**YOUR GOAL:** Using the listing below, report all lines holding the word "shown".

**INPUT RECORDS:**
---*---
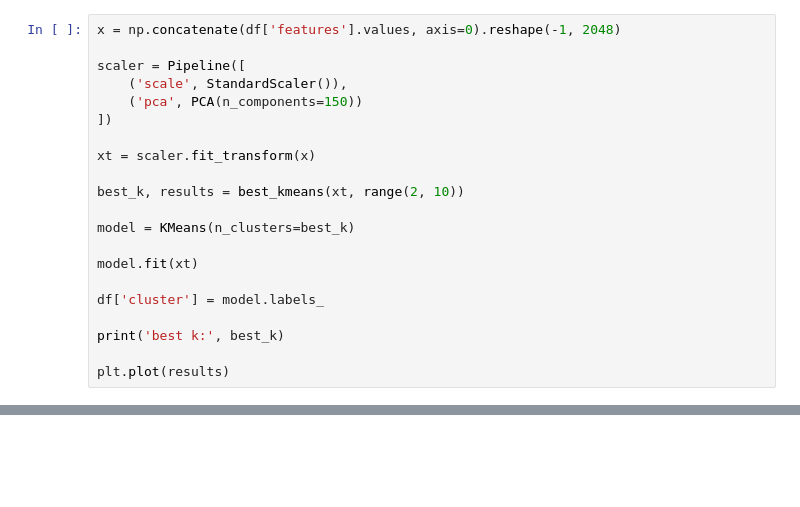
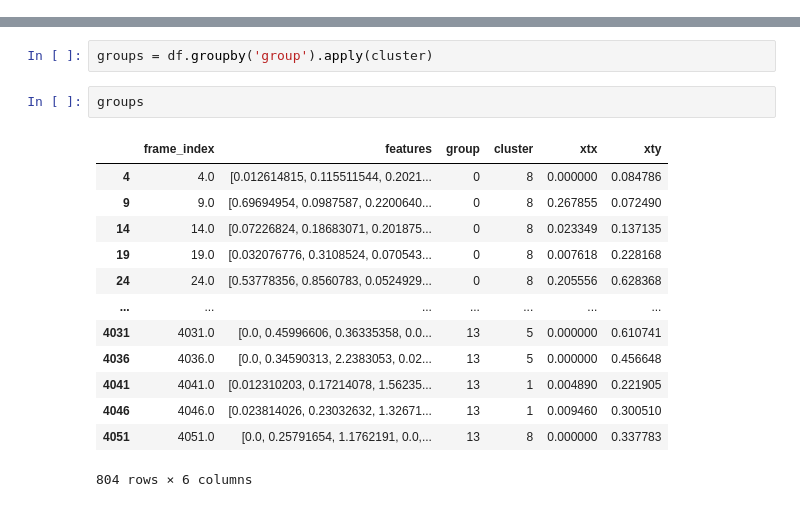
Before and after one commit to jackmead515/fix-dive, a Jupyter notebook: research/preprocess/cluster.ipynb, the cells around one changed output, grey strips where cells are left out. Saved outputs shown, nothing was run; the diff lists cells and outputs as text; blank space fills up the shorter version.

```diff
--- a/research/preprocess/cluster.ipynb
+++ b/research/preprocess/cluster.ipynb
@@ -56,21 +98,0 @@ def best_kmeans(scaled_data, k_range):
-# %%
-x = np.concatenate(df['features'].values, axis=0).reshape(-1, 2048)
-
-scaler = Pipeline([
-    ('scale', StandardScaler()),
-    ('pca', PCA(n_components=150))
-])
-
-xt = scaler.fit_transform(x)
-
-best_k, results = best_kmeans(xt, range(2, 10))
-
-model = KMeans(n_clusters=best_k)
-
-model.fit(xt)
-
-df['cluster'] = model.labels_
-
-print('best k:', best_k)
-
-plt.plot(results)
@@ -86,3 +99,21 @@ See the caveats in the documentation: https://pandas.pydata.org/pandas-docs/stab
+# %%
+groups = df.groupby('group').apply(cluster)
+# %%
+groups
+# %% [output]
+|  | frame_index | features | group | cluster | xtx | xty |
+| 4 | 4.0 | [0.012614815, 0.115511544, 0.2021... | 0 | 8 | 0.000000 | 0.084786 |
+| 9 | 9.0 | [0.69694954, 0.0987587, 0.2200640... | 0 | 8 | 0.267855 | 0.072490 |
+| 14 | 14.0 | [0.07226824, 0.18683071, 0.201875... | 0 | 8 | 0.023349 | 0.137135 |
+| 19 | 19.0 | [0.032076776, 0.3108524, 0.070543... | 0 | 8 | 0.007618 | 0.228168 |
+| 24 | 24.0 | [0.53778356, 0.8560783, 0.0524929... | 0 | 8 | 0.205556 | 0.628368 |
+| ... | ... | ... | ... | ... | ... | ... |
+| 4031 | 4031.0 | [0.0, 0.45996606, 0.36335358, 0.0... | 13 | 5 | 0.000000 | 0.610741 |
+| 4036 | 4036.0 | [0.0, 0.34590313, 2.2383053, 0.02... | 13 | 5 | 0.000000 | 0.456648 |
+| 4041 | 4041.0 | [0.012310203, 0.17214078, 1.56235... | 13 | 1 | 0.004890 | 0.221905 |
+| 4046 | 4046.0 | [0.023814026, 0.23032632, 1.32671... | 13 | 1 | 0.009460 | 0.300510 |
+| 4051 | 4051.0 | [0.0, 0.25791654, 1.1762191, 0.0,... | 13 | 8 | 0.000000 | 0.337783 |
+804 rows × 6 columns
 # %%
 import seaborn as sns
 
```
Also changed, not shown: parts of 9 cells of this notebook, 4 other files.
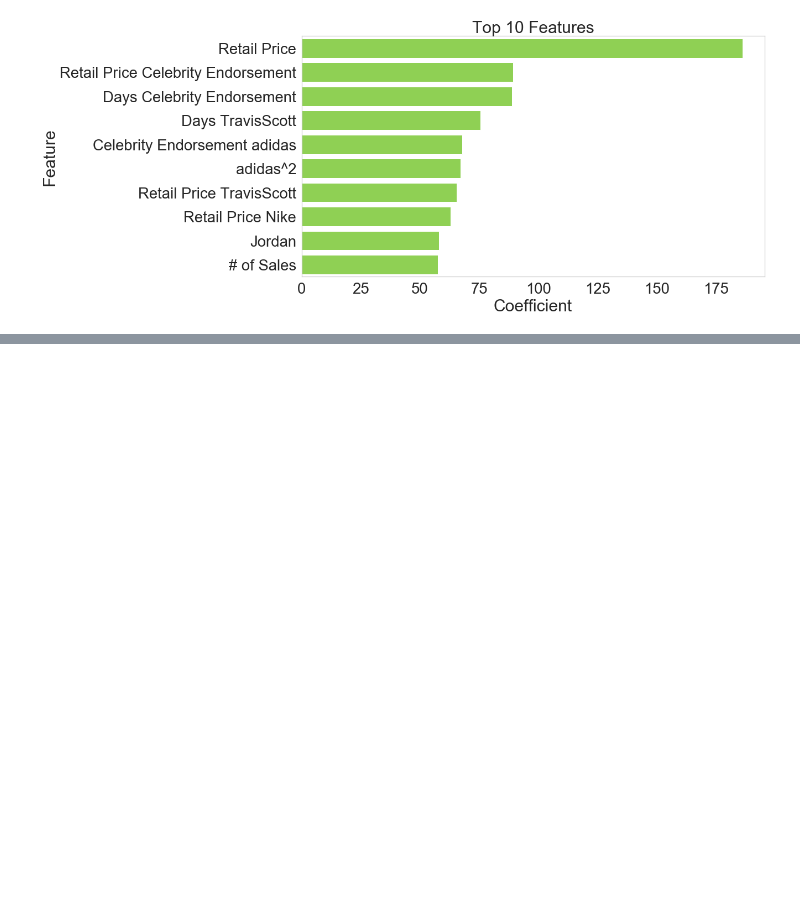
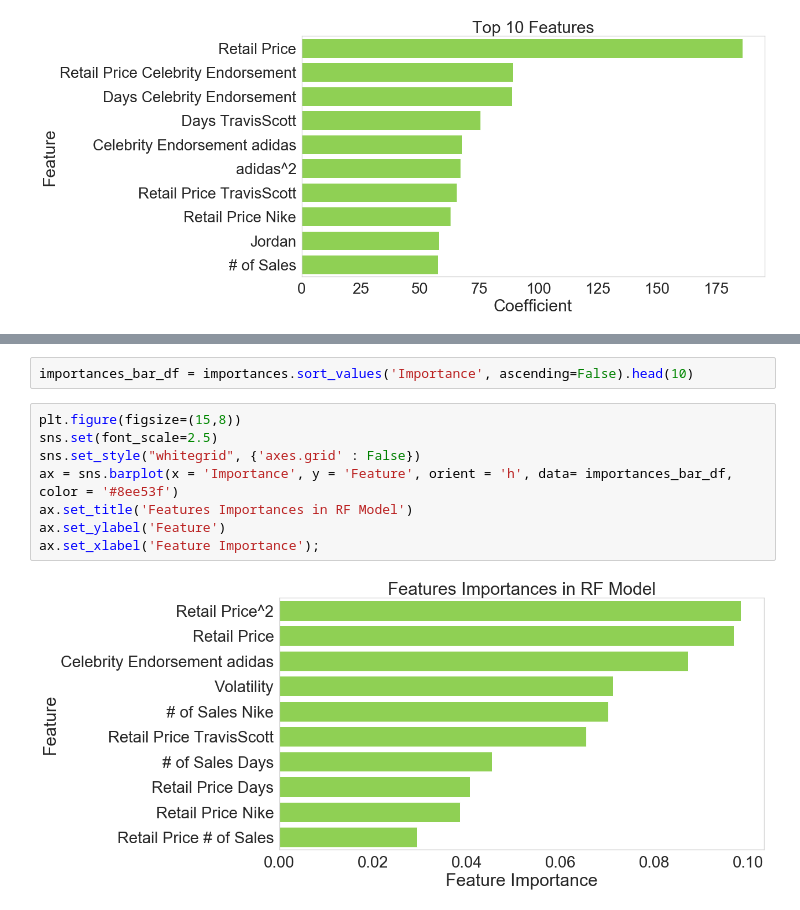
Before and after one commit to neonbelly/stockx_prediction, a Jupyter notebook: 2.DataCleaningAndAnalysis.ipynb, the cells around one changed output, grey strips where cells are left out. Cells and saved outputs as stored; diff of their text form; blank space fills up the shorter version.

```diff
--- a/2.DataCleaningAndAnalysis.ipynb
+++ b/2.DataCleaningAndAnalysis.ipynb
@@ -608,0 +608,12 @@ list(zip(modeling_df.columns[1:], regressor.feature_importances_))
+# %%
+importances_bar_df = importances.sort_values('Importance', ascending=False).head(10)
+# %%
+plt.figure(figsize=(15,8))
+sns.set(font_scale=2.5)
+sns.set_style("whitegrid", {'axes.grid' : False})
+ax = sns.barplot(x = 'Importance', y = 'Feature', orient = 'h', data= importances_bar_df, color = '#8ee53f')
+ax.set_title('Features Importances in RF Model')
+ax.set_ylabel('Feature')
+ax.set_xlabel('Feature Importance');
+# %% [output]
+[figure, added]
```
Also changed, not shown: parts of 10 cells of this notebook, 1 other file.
---*---
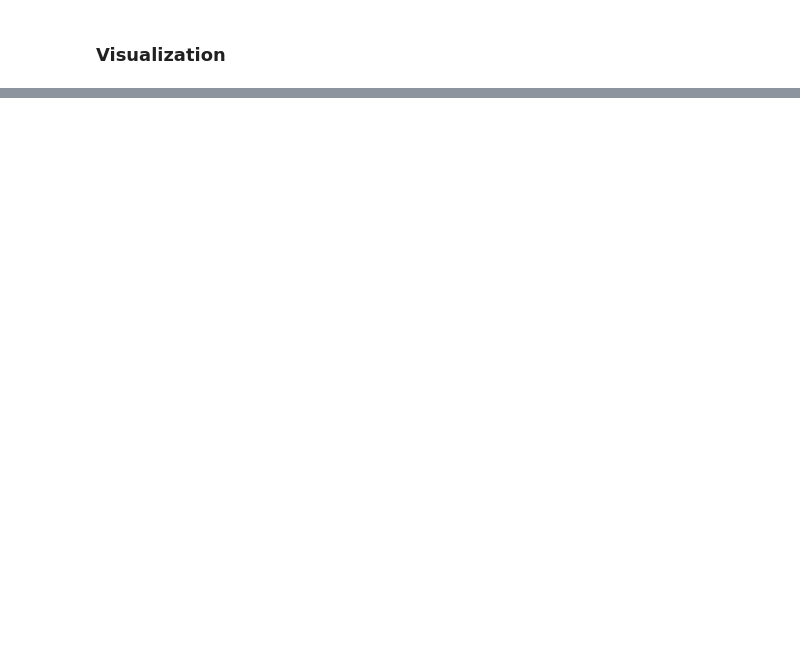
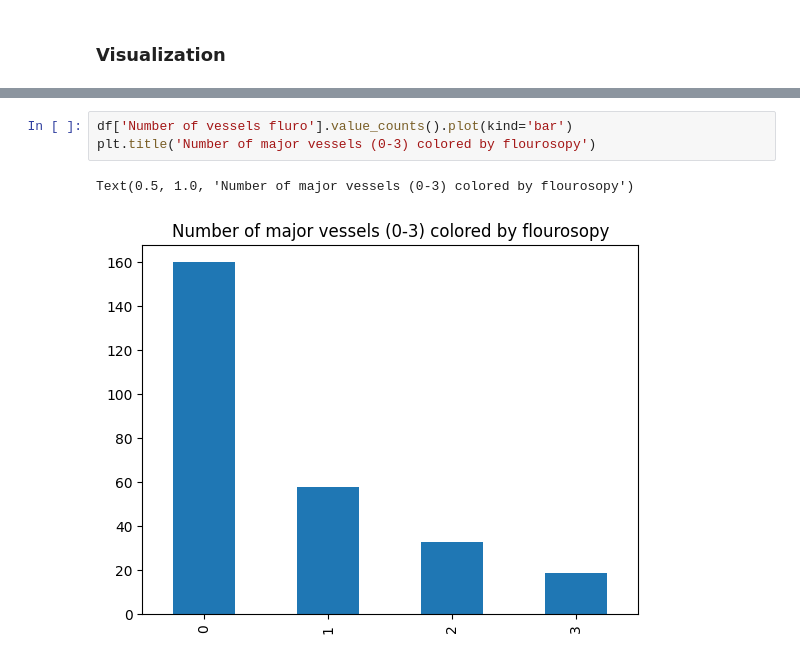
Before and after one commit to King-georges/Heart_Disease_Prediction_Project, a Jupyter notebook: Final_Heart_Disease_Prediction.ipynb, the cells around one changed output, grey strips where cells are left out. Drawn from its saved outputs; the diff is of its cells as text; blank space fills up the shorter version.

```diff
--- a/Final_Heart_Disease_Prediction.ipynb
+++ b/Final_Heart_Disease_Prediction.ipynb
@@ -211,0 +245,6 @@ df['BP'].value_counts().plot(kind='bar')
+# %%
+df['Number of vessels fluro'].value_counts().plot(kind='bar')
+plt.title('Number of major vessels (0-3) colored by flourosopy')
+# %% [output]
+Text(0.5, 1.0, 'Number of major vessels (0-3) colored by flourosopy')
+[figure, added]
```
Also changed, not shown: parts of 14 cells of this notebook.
---*---
**TASK ANSWER:**
Before and after one commit to jackmead515/fix-dive, a Jupyter notebook: research/preprocess/cluster.ipynb, the cells around one changed output, grey strips where cells are left out. Saved outputs shown, nothing was run; the diff lists cells and outputs as text; blank space fills up the shorter version.
Also changed, not shown: parts of 9 cells of this notebook, 4 other files.
Also changed, not shown: parts of 10 cells of this notebook, 1 other file.
Also changed, not shown: parts of 14 cells of this notebook.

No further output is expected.